In late 2019 an industrial "second life" battery system was commissioned at the Umicore site in Olen, Belgium. The system consists of 48 used batteries from electric cars, and now forms one large storage battery of 1.2 MW or 720 kWh. The system is designed for performing FCR (Frequency Containment Reserve).On October 8, 2019, an industrial "second life" battery system was commissioned at the Umicore site in Olen, Belgium. The system consists of 48 used batteries from electric cars, and now forms one large storage battery of 1.2 MW or 720 kWh. The system is designed for performing FCR (Frequency Containment Reserve).
Now that electric vehicles are gaining popularity, the question arises as to what will happen to all batteries once the cars are no longer being used. Umicore can recycle these batteries, but they can also be reused as an energy storage system. This is the first co-ordinated system to be run by Kiwi and will be doing FCR. This is our first fully containerised system and a great example of a technical circular economy project. Our E-STOR system using second-life batteries will provide energy for Umicore to recycle more batteries.

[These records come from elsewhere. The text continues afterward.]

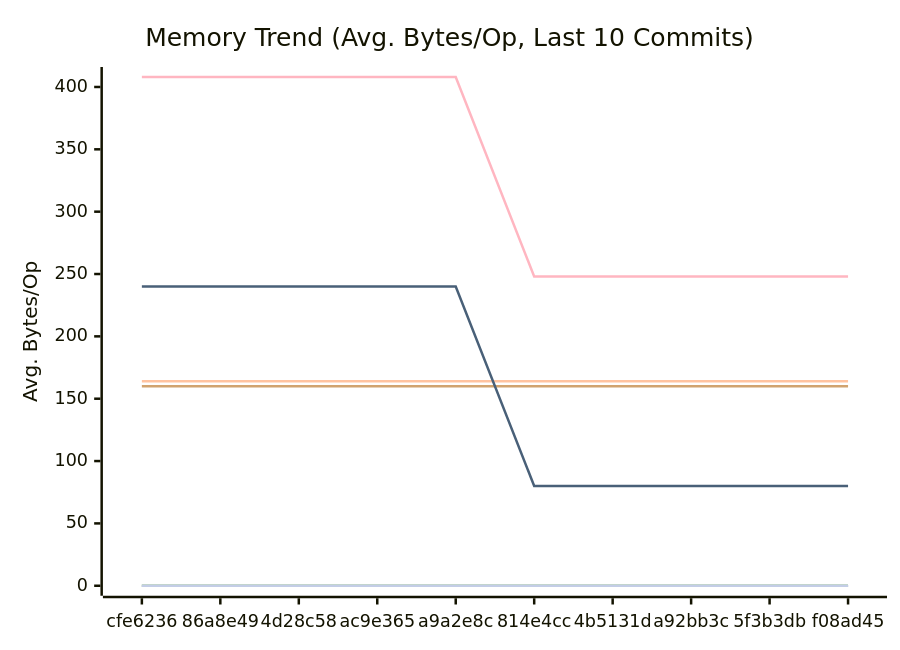
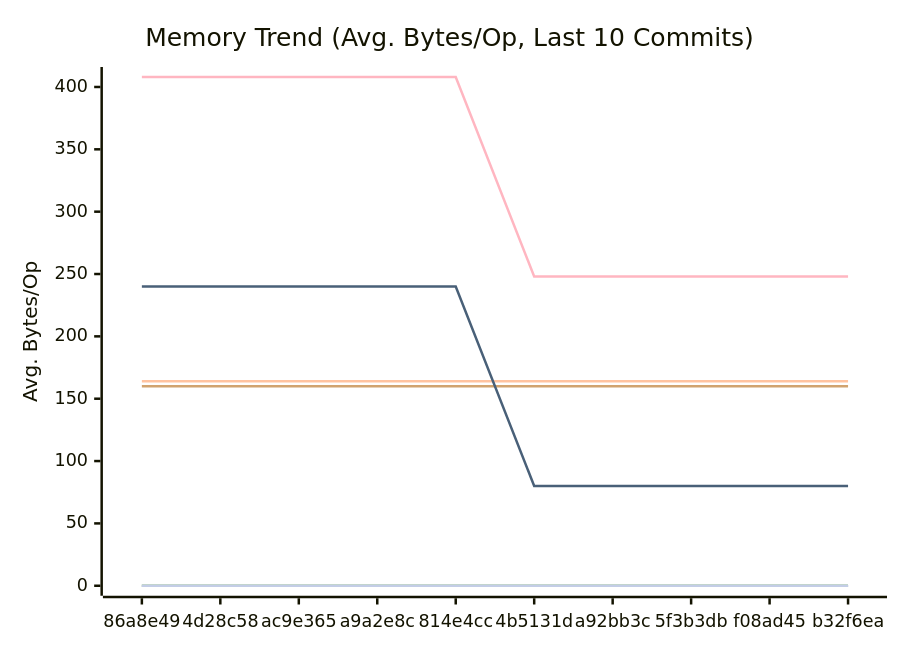
Before and after one commit to alsotoes/momo: the second of 3 diagrams in docs/PERFORMANCE.md, drawn with Mermaid. The commit also changed other lines of this file and 5 other files, not shown here.

````diff
--- a/docs/PERFORMANCE.md
+++ b/docs/PERFORMANCE.md
@@ -97,16 +97,16 @@
 ```mermaid
 xychart-beta
     title "Memory Trend (Avg. Bytes/Op, Last 10 Commits)"
     x-axis "Commit"
     y-axis "Avg. Bytes/Op"
-    x-axis [cfe6236,86a8e49,4d28c58,ac9e365,a9a2e8c,814e4cc,4b5131d,a92bb3c,5f3b3db,f08ad45]
+    x-axis [86a8e49,4d28c58,ac9e365,a9a2e8c,814e4cc,4b5131d,a92bb3c,5f3b3db,f08ad45,b32f6ea]
     line "CheckMetricsAndSwap" [0,0,0,0,0,0,0,0,0,0]
     line "CrushOptimized" [0,0,0,0,0,0,0,0,0,0]
     line "CrushOriginal" [164,164,164,164,164,164,164,164,164,164]
     line "IndexDirectTracking" [0,0,0,0,0,0,0,0,0,0]
     line "IndexSearch" [0,0,0,0,0,0,0,0,0,0]
     line "LoadGlobalConfig" [160,160,160,160,160,160,160,160,160,160]
     line "PadString" [0,0,0,0,0,0,0,0,0,0]
     line "ParseReplicationOrder_NoPrealloc" [408,408,408,408,408,248,248,248,248,248]
     line "ParseReplicationOrder_Prealloc" [240,240,240,240,240,80,80,80,80,80]
 ```
````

The batteries will correct imbalances based on the mains frequency. The batteries automatically detect any frequency fluctuations and respond to them within a few seconds. But if there is suddenly a decreasing demand for electricity, then the batteries must absorb energy very quickly. At that time the batteries will charge. If there is suddenly a rising demand, the batteries will return their stored energy.
Another application of the batteries is the addition to renewable energy in order to always have enough energy. With a lot of wind and sun, the electricity that is not immediately taken away is stored in the battery. And with little wind and sun, if there is not enough electricity, the stored electricity is used. For some time, network operators have been looking for such support services that can maintain or restore balance on the network.